by Catherine Talavera (The Philippine Star), Jun 10, 2018
MANILA, Philippines — The National Home Mortgage Finance Corp. (NHMFC) plans to implement a guarantee model for its reverse home mortgage program in a bid to lure more senior citizen borrowers.
“We will have to have something that has a guarantee, because like I said, if we shoulder the rates, eventually it reflects on the balance sheet,” NHMFC president Felixberto Bustos said.
He said the agency was in a negative financial position when he joined the NHMFC late 2011.
“They’ve done some aggressive spending in the past. We only became positive last year. It took us four years to get back to self sufficiency,” Bustos said.
Bustos said incorporating a guarantee model into the reverse home mortgage program would help pay for shortfalls the fund may encounter in the case of borrowers being unable to pay loans.
The NHMFC took part in the Knowledge Sharing Program (KSP) of the Korea Ministry of Finance and the Korea Development Institute (KDI), which aimed to help the former improve its reverse home mortgage program.
The agency’s reverse home mortgage program, dubbed as MaBuhay, was implemented in November 2016 in a bid to help senior citizens/retirees with limited income to use their properties as a source of additional income.
Among the policy recommendations of the Korean government through the KSP is to shift the current loan execution structure of the MaBuhay program to the “guarantee structure”, such as that used by the Korea Housing Finance Corp. (KHFC), that lends guarantees with the government’s budget.
“Rather than a process that organizes budgets every year and borrows MaBuhay directly, the process of running Mabuhay with funds from the bank would be recommended,” said Jae Hyun, research fellow of the Korean Fiscal Performance Management Institute.
“It is expected that the efficiency and effectiveness of government financial investment as NHFMC guarantees MaBuhay and run MaBuhay loans as financial resources of banks and other financial institutions,” he added.
This sentiment was echoed by Seung Dong, professor at the Sangmyung University, as he emphasized that the current Philippine model for the reverse mortgage program is based on the conventional mortgage loans model.
“In this model, lenders may face the prospect of running out of funds,” Dong said. “And spreading risks between borrowers and lenders can be a critical issue because both do not have a tool for managing risks for reverse mortgage products,” he added.
Moreover, Hyun said NHMFC also needs to work on the promotion strategy of Mabuhay program.
Since the Mabuhay program’s launch in late 2016, Bustos said the NHMFC has only three approved borrowers for the program at present.

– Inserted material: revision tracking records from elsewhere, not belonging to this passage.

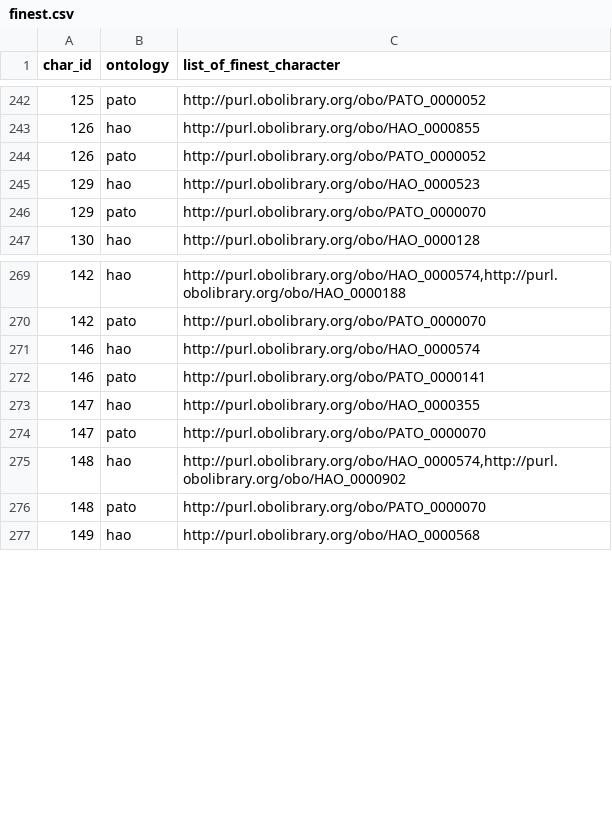
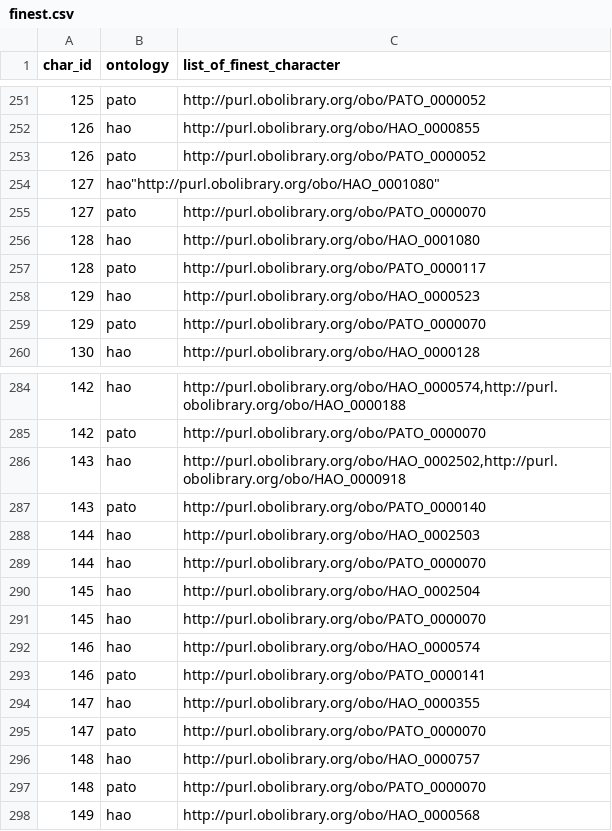
Before and after one commit to hymao/onto_phylo, a CSV file: data/working/finest.csv, drawn as a sheet; only a part is shown, gaps mark what is left out; the diff covers the shown part only.

Commit message:
Update finest.csv

```diff
--- a/data/working/finest.csv
+++ b/data/working/finest.csv
@@ -244,2 +253,6 @@ char_id,ontology,list_of_finest_character
 126,pato,"http://purl.obolibrary.org/obo/PATO_0000052"
+127,hao"http://purl.obolibrary.org/obo/HAO_0001080"
+127,pato,"http://purl.obolibrary.org/obo/PATO_0000070"
+128,hao,"http://purl.obolibrary.org/obo/HAO_0001080"
+128,pato,"http://purl.obolibrary.org/obo/PATO_0000117"
 129,hao,"http://purl.obolibrary.org/obo/HAO_0000523"
@@ -270,2 +285,8 @@ char_id,ontology,list_of_finest_character
 142,pato,"http://purl.obolibrary.org/obo/PATO_0000070"
+143,hao,"http://purl.obolibrary.org/obo/HAO_0002502,http://purl.obolibrary.org/obo/HAO_0000918"
+143,pato," http://purl.obolibrary.org/obo/PATO_0000140"
+144,hao,"http://purl.obolibrary.org/obo/HAO_0002503"
+144,hao,"http://purl.obolibrary.org/obo/PATO_0000070"
+145,hao,"http://purl.obolibrary.org/obo/HAO_0002504"
+145,hao,"http://purl.obolibrary.org/obo/PATO_0000070"
 146,hao,"http://purl.obolibrary.org/obo/HAO_0000574"
@@ -274,3 +295,3 @@ char_id,ontology,list_of_finest_character
 147,pato,"http://purl.obolibrary.org/obo/PATO_0000070"
-148,hao,"http://purl.obolibrary.org/obo/HAO_0000574,http://purl.obolibrary.org/obo/HAO_0000902"
+148,hao,"http://purl.obolibrary.org/obo/HAO_0000757"
 148,pato,"http://purl.obolibrary.org/obo/PATO_0000070"
```
Also changed, not shown: 11 added rows and 9 edited cells elsewhere in this file.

Dong stressed the importance of improving the country’s reverse mortgage program as the Philippines will be considered as an “aged society” by 2040, where in more than 14 percent of the population are senior citizens, based on projections by the United Nations.